What this task involves: Exact copy, no pictures: output each line below as it stands.

Material for this task:
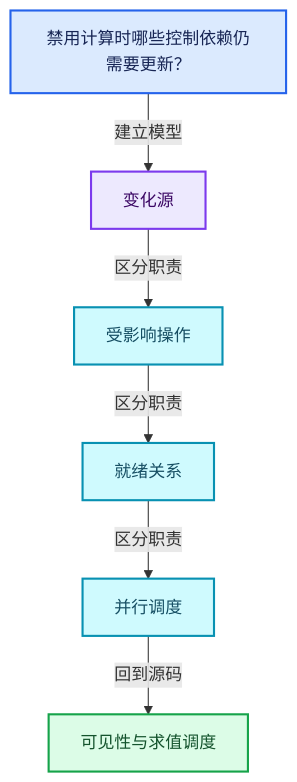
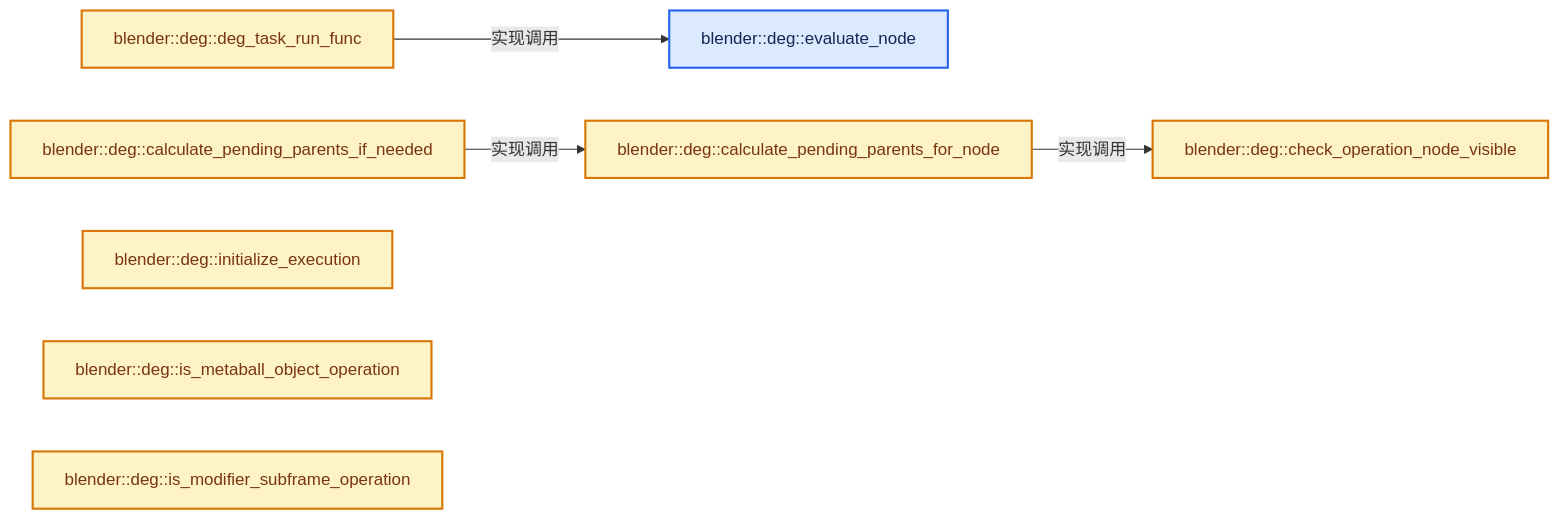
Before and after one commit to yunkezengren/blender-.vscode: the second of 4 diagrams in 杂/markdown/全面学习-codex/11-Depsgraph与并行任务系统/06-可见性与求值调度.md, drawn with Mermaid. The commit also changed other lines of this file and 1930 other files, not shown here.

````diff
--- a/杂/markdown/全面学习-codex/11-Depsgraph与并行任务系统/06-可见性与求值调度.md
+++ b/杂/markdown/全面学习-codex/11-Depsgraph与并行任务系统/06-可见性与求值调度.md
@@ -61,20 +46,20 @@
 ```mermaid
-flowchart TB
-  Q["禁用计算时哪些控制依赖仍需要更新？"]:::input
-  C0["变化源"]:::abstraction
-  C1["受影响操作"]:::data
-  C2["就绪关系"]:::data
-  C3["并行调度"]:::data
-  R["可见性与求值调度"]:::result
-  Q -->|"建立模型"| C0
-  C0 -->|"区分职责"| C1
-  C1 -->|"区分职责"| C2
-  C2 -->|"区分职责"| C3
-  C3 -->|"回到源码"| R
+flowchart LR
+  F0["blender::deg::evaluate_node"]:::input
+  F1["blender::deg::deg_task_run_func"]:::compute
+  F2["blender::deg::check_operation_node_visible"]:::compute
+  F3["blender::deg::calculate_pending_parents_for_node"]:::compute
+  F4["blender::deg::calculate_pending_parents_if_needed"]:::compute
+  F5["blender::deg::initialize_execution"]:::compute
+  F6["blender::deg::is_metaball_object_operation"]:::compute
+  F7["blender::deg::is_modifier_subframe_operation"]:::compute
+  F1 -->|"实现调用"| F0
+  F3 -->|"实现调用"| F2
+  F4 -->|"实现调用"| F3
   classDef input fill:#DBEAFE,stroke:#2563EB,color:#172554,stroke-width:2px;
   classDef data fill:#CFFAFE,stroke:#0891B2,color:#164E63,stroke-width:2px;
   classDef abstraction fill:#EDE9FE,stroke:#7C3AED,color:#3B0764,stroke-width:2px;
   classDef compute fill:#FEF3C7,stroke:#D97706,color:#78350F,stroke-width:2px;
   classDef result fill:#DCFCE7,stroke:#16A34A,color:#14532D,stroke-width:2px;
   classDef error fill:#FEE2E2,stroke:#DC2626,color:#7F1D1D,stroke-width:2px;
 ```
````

Exercise solution:
Before and after one commit to yunkezengren/blender-.vscode: the second of 4 diagrams in 杂/markdown/全面学习-codex/11-Depsgraph与并行任务系统/06-可见性与求值调度.md, drawn with Mermaid. The commit also changed other lines of this file and 1930 other files, not shown here.

````diff
--- a/杂/markdown/全面学习-codex/11-Depsgraph与并行任务系统/06-可见性与求值调度.md
+++ b/杂/markdown/全面学习-codex/11-Depsgraph与并行任务系统/06-可见性与求值调度.md
@@ -61,20 +46,20 @@
 ```mermaid
-flowchart TB
-  Q["禁用计算时哪些控制依赖仍需要更新？"]:::input
-  C0["变化源"]:::abstraction
-  C1["受影响操作"]:::data
-  C2["就绪关系"]:::data
-  C3["并行调度"]:::data
-  R["可见性与求值调度"]:::result
-  Q -->|"建立模型"| C0
-  C0 -->|"区分职责"| C1
-  C1 -->|"区分职责"| C2
-  C2 -->|"区分职责"| C3
-  C3 -->|"回到源码"| R
+flowchart LR
+  F0["blender::deg::evaluate_node"]:::input
+  F1["blender::deg::deg_task_run_func"]:::compute
+  F2["blender::deg::check_operation_node_visible"]:::compute
+  F3["blender::deg::calculate_pending_parents_for_node"]:::compute
+  F4["blender::deg::calculate_pending_parents_if_needed"]:::compute
+  F5["blender::deg::initialize_execution"]:::compute
+  F6["blender::deg::is_metaball_object_operation"]:::compute
+  F7["blender::deg::is_modifier_subframe_operation"]:::compute
+  F1 -->|"实现调用"| F0
+  F3 -->|"实现调用"| F2
+  F4 -->|"实现调用"| F3
   classDef input fill:#DBEAFE,stroke:#2563EB,color:#172554,stroke-width:2px;
   classDef data fill:#CFFAFE,stroke:#0891B2,color:#164E63,stroke-width:2px;
   classDef abstraction fill:#EDE9FE,stroke:#7C3AED,color:#3B0764,stroke-width:2px;
   classDef compute fill:#FEF3C7,stroke:#D97706,color:#78350F,stroke-width:2px;
   classDef result fill:#DCFCE7,stroke:#16A34A,color:#14532D,stroke-width:2px;
   classDef error fill:#FEE2E2,stroke:#DC2626,color:#7F1D1D,stroke-width:2px;
 ```
````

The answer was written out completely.